Web page edit records
::::::::::

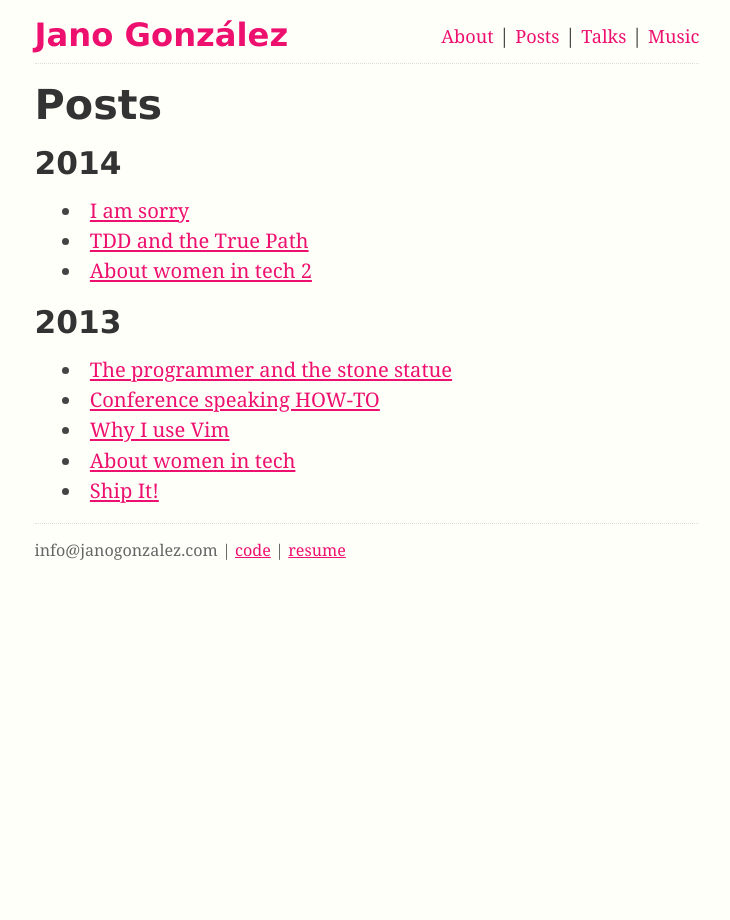
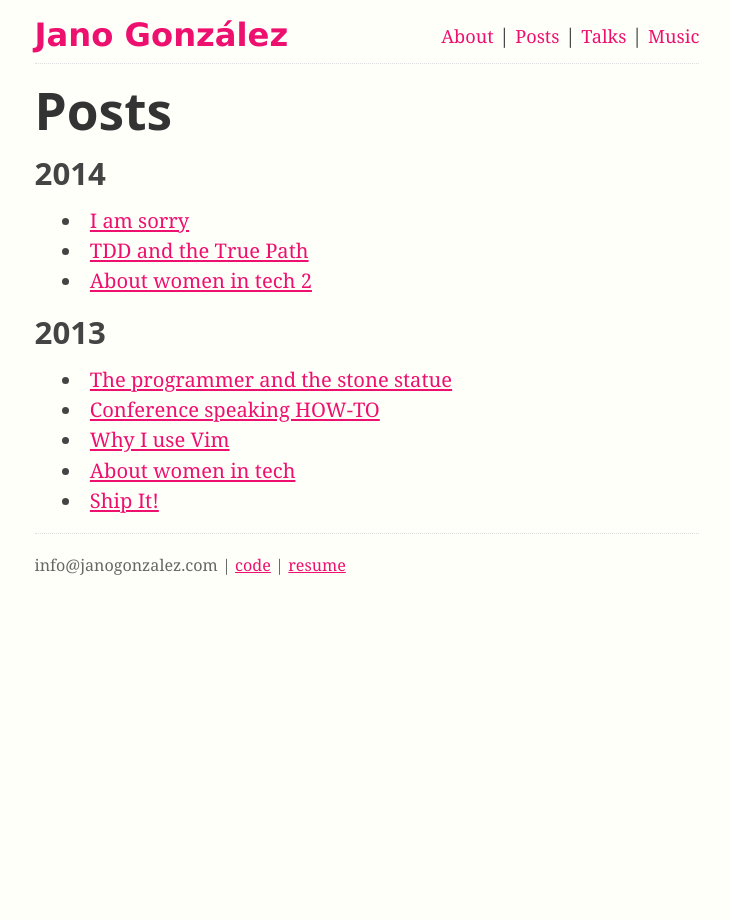
Before and after one commit to janogonzalez/janogonzalez.github.io, a Jekyll site: the page built from posts.md, in a window 1280 px wide. Shown: the whole page, without its empty margins (273-1003 px from the left). Built offline with Jekyll 4.4.1, drawn with Linux system fonts in a browser that asks for light colours.

Commit message:
Tweak styles

```diff
--- a/css/main.css
+++ b/css/main.css
@@ -18,10 +18,10 @@
 h1, h2, h3, h4, h5, h6 {
   color: #333;
   font-size: 100%;
-  font-family: "Lucida Grande", "Lucida Sans Unicode", "Bitstream Vera Sans", sans-serif;
+  font-family: system-ui, "Lucida Grande", "Lucida Sans Unicode", "Bitstream Vera Sans", sans-serif;
 }
 
-p { margin: 0.7em 0; }
+p { margin: 1em 0; }
 
 a:link { color: #ee106f; }
 a:visited { color: #ee106f; }
@@ -76,7 +76,7 @@
 header span.title {
   font-size: 160%;
   display: inline-block;
-  font-family: "Lucida Grande", "Lucida Sans Unicode", "Bitstream Vera Sans",sans-serif;
+  font-family: "Lucida Grande", "Lucida Sans Unicode", "Bitstream Vera Sans", sans-serif;
 }
 
 nav {
@@ -114,19 +114,21 @@
 }
 
 h1 {
-  font-size: 205%;
+  font-size: 255%;
   margin-bottom: 0.3em;
   line-height: 1em;
 }
 
 h2 {
   font-size: 155%;
+  color: #444;
   margin: 0.7em 0 0.5em 0;
   line-height: 1em;
 }
 
 h3 {
   font-size: 145%;
+  color: #444;
   margin-bottom: 0.3em;
   line-height: 1em;
 }
```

::::::::::

#### Work request
Return every record exactly, without the pictures.

#### Answer space
Before and after one commit to janogonzalez/janogonzalez.github.io, a Jekyll site: the page built from posts.md, in a window 1280 px wide. Shown: the whole page, without its empty margins (273-1003 px from the left). Built offline with Jekyll 4.4.1, drawn with Linux system fonts in a browser that asks for light colours.

Commit message:
Tweak styles

```diff
--- a/css/main.css
+++ b/css/main.css
@@ -18,10 +18,10 @@
 h1, h2, h3, h4, h5, h6 {
   color: #333;
   font-size: 100%;
-  font-family: "Lucida Grande", "Lucida Sans Unicode", "Bitstream Vera Sans", sans-serif;
+  font-family: system-ui, "Lucida Grande", "Lucida Sans Unicode", "Bitstream Vera Sans", sans-serif;
 }
 
-p { margin: 0.7em 0; }
+p { margin: 1em 0; }
 
 a:link { color: #ee106f; }
 a:visited { color: #ee106f; }
@@ -76,7 +76,7 @@
 header span.title {
   font-size: 160%;
   display: inline-block;
-  font-family: "Lucida Grande", "Lucida Sans Unicode", "Bitstream Vera Sans",sans-serif;
+  font-family: "Lucida Grande", "Lucida Sans Unicode", "Bitstream Vera Sans", sans-serif;
 }
 
 nav {
@@ -114,19 +114,21 @@
 }
 
 h1 {
-  font-size: 205%;
+  font-size: 255%;
   margin-bottom: 0.3em;
   line-height: 1em;
 }
 
 h2 {
   font-size: 155%;
+  color: #444;
   margin: 0.7em 0 0.5em 0;
   line-height: 1em;
 }
 
 h3 {
   font-size: 145%;
+  color: #444;
   margin-bottom: 0.3em;
   line-height: 1em;
 }
```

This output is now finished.